We love this wonderful timeless track!

A great rock n’roll ballad more than tinged with the spirit of the Blues!

A lyric full of desire, regret, hope, love and sadness! Beautifully sung by Jody, all above a delicious rock’n roll riff.

We also notice there’s a great riff in here that seems to have been ripped off by the Doors years later in “People are Strange”!


https://i1.wp.com/fc88.deviantart.com/fs11/i/2006/192/f/8/too_Broken_to_be_Bitter_by_kedralynn.jpg

The fire of love is burning deep
The fire of love won’t let me see

Oh my love, here this my plea
because of you, it’s burning me

The sun beats down, with its fiery glow
knows I won’t see my love no more

I’m sorry for the things I’ve done
forgive me dear, my only one.

My baby’s back, once more she’s mine,
to have and hold till the end of time.

The moon shines down from up above
it’s light to cool the fire of love

The fire of love

The fire of love




Jody Reynolds – Fire Of Love (1958)



From: RoverTCB



November 19, 2008 Posted by | Jody Reynolds, Music_ClassicRock, _MUSIC, _VIDEO | Leave a comment

Jody Reynolds – Fire Of Love (1958)


The sun beats down, with its fiery glow, knows I won’t see my love no more.

From the late great , another classic track, Fire Of Love, from 1958.

This was his follow up to the big selling Endless Sleep, a track that sold over a million copies and reached number 5 in the Billboard Charts.

Fire Of Love, although another classic cut, was a much lesser hit than Endless Sleep and, sadly, would be the last time Jody made a dint on the charts.

We love this wonderful timeless track!

A great rock n’roll ballad more than tinged with the spirit of the Blues!

A lyric full of desire, regret, hope, love and sadness!
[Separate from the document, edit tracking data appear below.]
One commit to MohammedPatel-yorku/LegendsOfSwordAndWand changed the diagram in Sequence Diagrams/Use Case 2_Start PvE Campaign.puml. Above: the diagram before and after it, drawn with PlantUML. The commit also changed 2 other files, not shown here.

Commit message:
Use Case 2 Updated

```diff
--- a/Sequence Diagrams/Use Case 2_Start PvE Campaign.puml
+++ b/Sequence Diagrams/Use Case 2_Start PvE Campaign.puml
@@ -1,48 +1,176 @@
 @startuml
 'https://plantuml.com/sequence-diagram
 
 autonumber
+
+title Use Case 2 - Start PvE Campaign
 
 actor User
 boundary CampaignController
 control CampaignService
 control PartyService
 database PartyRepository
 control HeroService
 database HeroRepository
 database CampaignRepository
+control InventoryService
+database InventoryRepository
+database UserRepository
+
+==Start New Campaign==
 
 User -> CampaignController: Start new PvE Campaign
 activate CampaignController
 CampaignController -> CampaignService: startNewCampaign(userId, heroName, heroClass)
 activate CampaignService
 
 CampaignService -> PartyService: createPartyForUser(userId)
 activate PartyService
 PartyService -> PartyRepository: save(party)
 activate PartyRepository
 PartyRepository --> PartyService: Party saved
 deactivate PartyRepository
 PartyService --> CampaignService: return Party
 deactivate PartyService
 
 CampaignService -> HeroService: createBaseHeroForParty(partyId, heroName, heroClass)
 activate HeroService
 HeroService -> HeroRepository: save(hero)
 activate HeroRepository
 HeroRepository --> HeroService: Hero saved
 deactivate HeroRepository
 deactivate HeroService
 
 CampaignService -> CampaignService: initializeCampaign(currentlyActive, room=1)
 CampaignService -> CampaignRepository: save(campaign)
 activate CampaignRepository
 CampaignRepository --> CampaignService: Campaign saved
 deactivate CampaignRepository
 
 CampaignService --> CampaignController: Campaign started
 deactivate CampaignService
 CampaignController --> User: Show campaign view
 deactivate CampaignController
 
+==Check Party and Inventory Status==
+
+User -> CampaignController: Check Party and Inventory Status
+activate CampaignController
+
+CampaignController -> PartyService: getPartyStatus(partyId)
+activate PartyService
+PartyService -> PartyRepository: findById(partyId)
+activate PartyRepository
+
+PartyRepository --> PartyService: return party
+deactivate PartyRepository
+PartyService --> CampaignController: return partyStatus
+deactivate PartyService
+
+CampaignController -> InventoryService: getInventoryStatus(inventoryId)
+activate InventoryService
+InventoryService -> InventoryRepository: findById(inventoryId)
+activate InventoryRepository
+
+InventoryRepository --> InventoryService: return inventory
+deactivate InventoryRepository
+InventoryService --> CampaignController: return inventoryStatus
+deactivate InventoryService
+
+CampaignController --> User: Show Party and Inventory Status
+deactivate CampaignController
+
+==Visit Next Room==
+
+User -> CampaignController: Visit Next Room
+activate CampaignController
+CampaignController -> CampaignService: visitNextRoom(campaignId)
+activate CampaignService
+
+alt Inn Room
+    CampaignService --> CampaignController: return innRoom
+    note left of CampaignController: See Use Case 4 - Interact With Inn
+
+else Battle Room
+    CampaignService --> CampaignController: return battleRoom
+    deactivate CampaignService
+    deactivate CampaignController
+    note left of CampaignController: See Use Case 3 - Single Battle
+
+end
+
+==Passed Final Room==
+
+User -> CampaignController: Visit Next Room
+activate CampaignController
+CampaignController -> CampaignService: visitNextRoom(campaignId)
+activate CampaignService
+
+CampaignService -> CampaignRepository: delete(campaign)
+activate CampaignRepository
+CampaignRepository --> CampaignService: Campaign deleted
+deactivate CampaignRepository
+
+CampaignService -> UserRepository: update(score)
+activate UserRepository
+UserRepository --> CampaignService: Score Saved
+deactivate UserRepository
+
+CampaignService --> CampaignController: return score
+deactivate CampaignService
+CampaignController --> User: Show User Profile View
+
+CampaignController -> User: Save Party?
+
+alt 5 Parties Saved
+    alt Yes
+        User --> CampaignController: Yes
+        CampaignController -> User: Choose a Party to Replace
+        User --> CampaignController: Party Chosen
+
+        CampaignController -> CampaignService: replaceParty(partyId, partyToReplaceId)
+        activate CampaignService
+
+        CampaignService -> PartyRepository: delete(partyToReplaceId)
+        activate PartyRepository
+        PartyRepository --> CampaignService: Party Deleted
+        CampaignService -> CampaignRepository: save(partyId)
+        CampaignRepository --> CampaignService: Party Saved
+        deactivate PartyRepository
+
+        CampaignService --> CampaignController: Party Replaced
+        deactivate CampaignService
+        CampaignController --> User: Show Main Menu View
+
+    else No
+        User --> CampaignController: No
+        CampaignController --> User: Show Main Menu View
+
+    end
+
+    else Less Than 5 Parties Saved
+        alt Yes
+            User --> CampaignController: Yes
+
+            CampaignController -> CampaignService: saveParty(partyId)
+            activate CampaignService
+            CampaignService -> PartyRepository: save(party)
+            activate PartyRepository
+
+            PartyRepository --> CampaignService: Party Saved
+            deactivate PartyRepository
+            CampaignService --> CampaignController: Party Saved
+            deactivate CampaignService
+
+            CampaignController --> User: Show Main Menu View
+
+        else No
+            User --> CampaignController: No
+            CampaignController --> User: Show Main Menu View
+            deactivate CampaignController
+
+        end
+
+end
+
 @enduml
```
Beautifully sung by Jody, all above a delicious rock’n roll riff.

We also notice there’s a great riff in here that seems to have been ripped off by the Doors years later in “People are Strange”!


https://i1.wp.com/fc88.deviantart.com/fs11/i/2006/192/f/8/too_Broken_to_be_Bitter_by_kedralynn.jpg
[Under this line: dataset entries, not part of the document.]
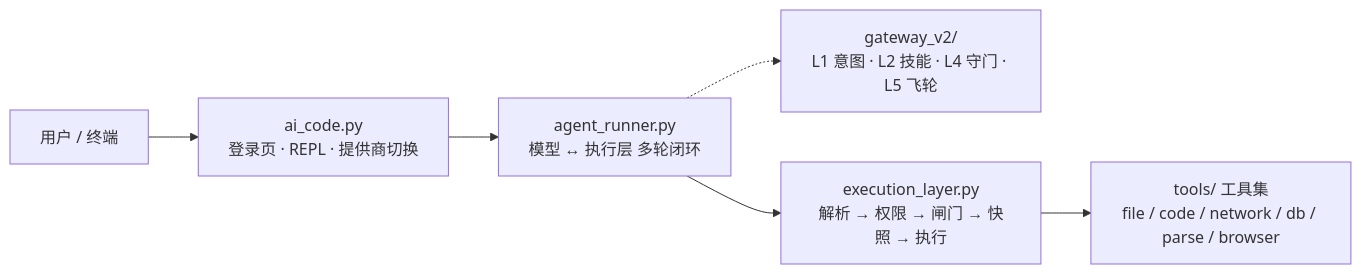
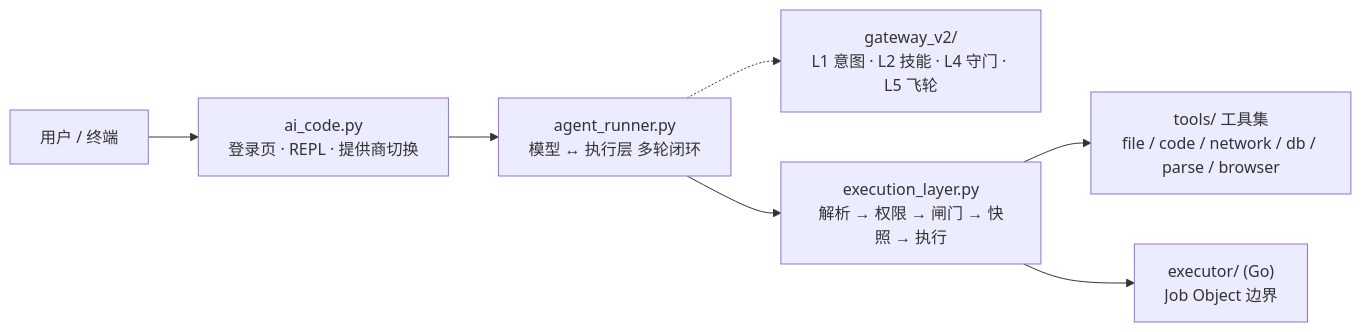
The diagram in README.zh-CN.md (ace-code-engine/ace-agent), drawn with Mermaid before and after one commit. The commit also changed other lines of this file and 1 other file, not shown here.

````diff
--- a/README.zh-CN.md
+++ b/README.zh-CN.md
@@ -209,11 +170,13 @@
 ```mermaid
 flowchart LR
     U["用户 / 终端"]
     CLI["ai_code.py<br/>登录页 · REPL · 提供商切换"]
     LOOP["agent_runner.py<br/>模型 ↔ 执行层 多轮闭环"]
     GW["gateway_v2/<br/>L1 意图 · L2 技能 · L4 守门 · L5 飞轮"]
     EL["execution_layer.py<br/>解析 → 权限 → 闸门 → 快照 → 执行"]
     T["tools/ 工具集<br/>file / code / network / db / parse / browser"]
+    EX["executor/ (Go)<br/>Job Object 边界"]
     U --> CLI --> LOOP --> EL --> T
     LOOP -.-> GW
+    EL --> EX
 ```
````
The fire of love is burning deep
The fire of love won’t let me see

Oh my love, here this my plea
because of you, it’s burning me

The sun beats down, with its fiery glow
knows I won’t see my love no more

I’m sorry for the things I’ve done
forgive me dear, my only one.

My baby’s back, once more she’s mine,
to have and hold till the end of time.

The moon shines down from up above
it’s light to cool the fire of love

The fire of love

The fire of love




Jody Reynolds – Fire Of Love (1958)



From: RoverTCB



November 19, 2008 Posted by | Jody Reynolds, Music_ClassicRock, _MUSIC, _VIDEO | Leave a comment

Jody Reynolds – Endless Sleep (1958)

I heard a voice cryin’ in the deep, “Come join me, baby, in my endless sleep”


From the late great , the classic rock n’ Roll hit Endless Sleep from 1958, a track that sold over a million copies and reached number 5 in the Billboard Charts.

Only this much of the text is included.